The "Chicken Lane" is here to stay.

Bowing to a group of business owners on State Road 44, the state Department of Transportation promised Wednesday to scrap plans to build a raised concrete divider along a 2-mile commercial strip just west of Inverness.

"They had some valid points," Bill McDaniel, secretary of the DOT's Tampa office, said. "Not only was the public heard, it was listened to."

The DOT had planned the median as part of the ongoing project to widen the remaining two-lane sections of the road to four lanes. Agency engineers said the divider would improve safety in the stretch between County Road 581 and the Citrus Center Shopping Center.

But business leaders objected. They said the divider would reduce customer traffic. And they said large delivery trucks could not make U-turns, even after the road was widened, to reach their businesses.

They requested, instead, a fifth, center turning lane. They noted the new, 2.2-mile section of SR 44 through downtown Inverness that was completed in 1993 has one. They also noted the original plans for the 2-mile stretch west of CR 581 also called for a turning lane, which some call a "chicken lane" because cars making left turns sometimes approach one another head on.

The business leaders enlisted the help of state Sen. Karen Johnson, D-Inverness, and DOT officials conducted a tour and public hearing last month.

The state has a general policy encouraging raised medians and discouraging turning lanes in urban stretches of road.

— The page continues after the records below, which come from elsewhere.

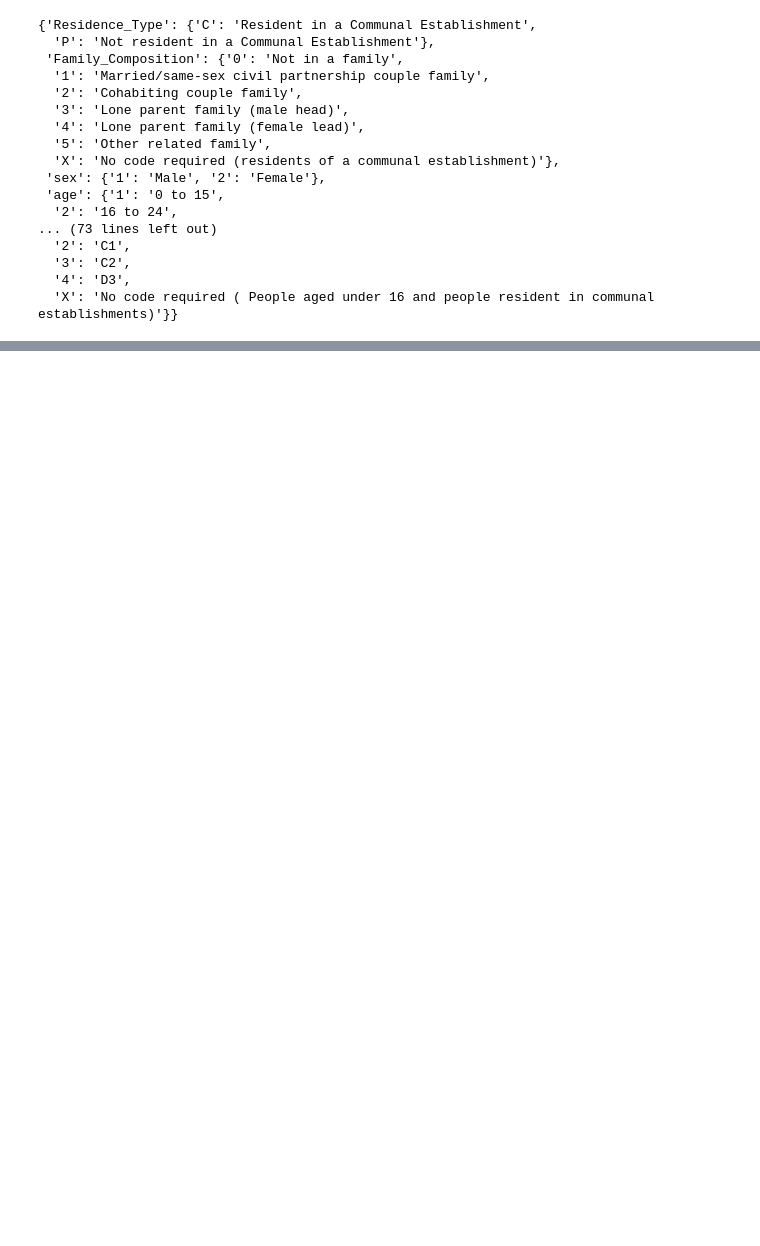
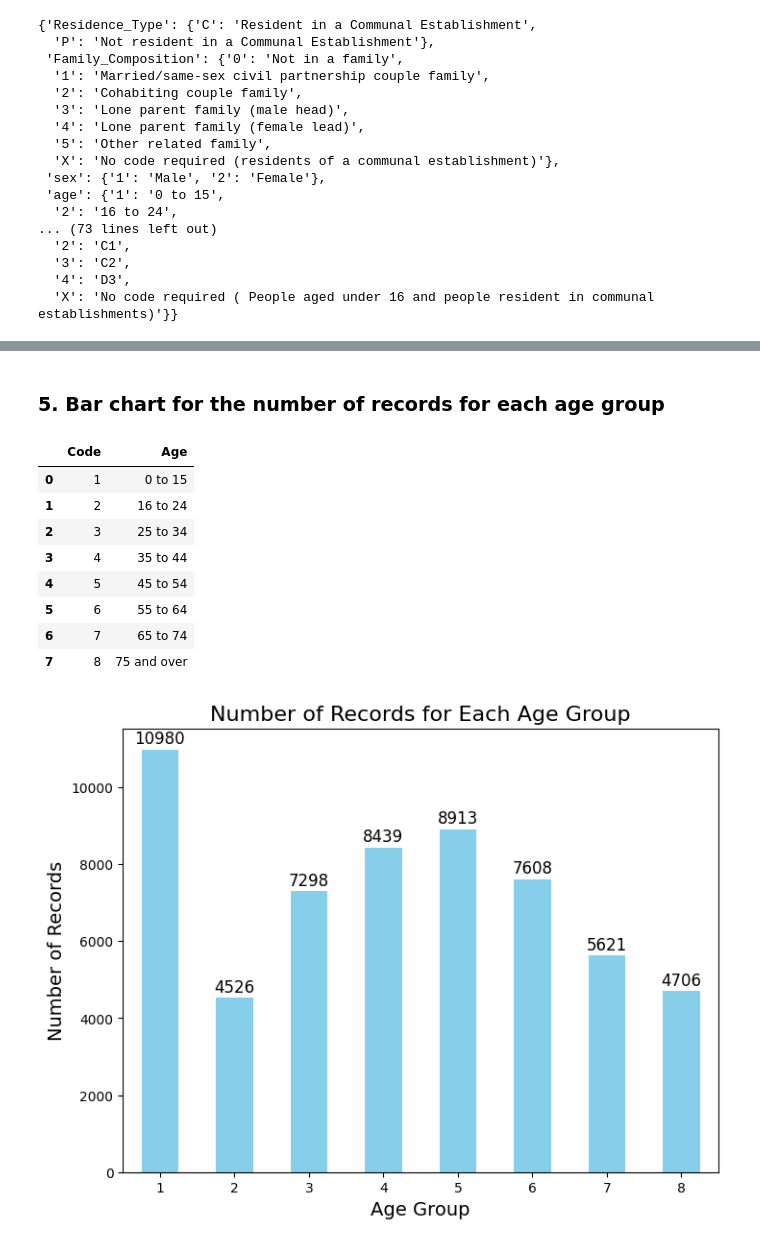
Before and after one commit to Miya696/5002, a Jupyter notebook: notebooks/census2011.ipynb, the cells around one changed output, grey strips where cells are left out. Cells and saved outputs as stored; diff of their text form; code cells hidden in the pictures; blank space fills up the shorter version.

```diff
--- a/notebooks/census2011.ipynb
+++ b/notebooks/census2011.ipynb
@@ -144,0 +68,2 @@ Cleaned data saved to ../data/output.csv
+# %%
+data = pd.read_csv("../data/output.csv")
@@ -144,0 +202,39 @@ Cleaned data saved to ../data/output.csv
+# %% [markdown]
+### 5. Bar chart for the number of records for each age group
+# %%
+# 计算每个年龄组的记录数
+age_counts = data['age'].value_counts().sort_index()  # 根据 'age' 列的值计算数量并排序
+
+# 创建一个条形图
+plt.figure(figsize=(8, 6))
+ax = age_counts.plot(kind='bar', color='skyblue')
+
+# 添加标题和标签
+plt.title('Number of Records for Each Age Group', fontsize=16)
+plt.xlabel('Age Group', fontsize=14)
+plt.ylabel('Number of Records', fontsize=14)
+
+# 在每个条形上添加数值标签
+for i, v in enumerate(age_counts):
+    ax.text(i, v + 50, str(v), ha='center', va='bottom', fontsize=12)
+
+# 显示编码和文本内容
+age_labels = labels.get('age', {})
+age_df = pd.DataFrame(list(age_labels.items()), columns=['Code', 'Age'])
+import IPython.display as display
+display.display(age_df)
+
+# 显示图表
+plt.xticks(rotation=0)  # 设置X轴标签为水平显示
+plt.show()
+# %% [output]
+|  | Code | Age |
+| 0 | 1 | 0 to 15 |
+| 1 | 2 | 16 to 24 |
+| 2 | 3 | 25 to 34 |
+| 3 | 4 | 35 to 44 |
+| 4 | 5 | 45 to 54 |
+| 5 | 6 | 55 to 64 |
+| 6 | 7 | 65 to 74 |
+| 7 | 8 | 75 and over |
+[figure, added]
```
Also changed, not shown: parts of 43 cells of this notebook, 14 other files.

But the DOT's McDaniel said the agency waived the policy and changed the design because the situation in Inverness was unusual.

The stretch in question lacks parallel side streets that large trucks could use to make U-turns, he said.

However, the agency might again reverse itself and install a median through Inverness if safety problems arise.

"With the level of traffic they have, I don't see that happening for at least 10 years," McDaniel said.

The design of the road widening still will include a grassy median for rural stretches west of the Citrus Center.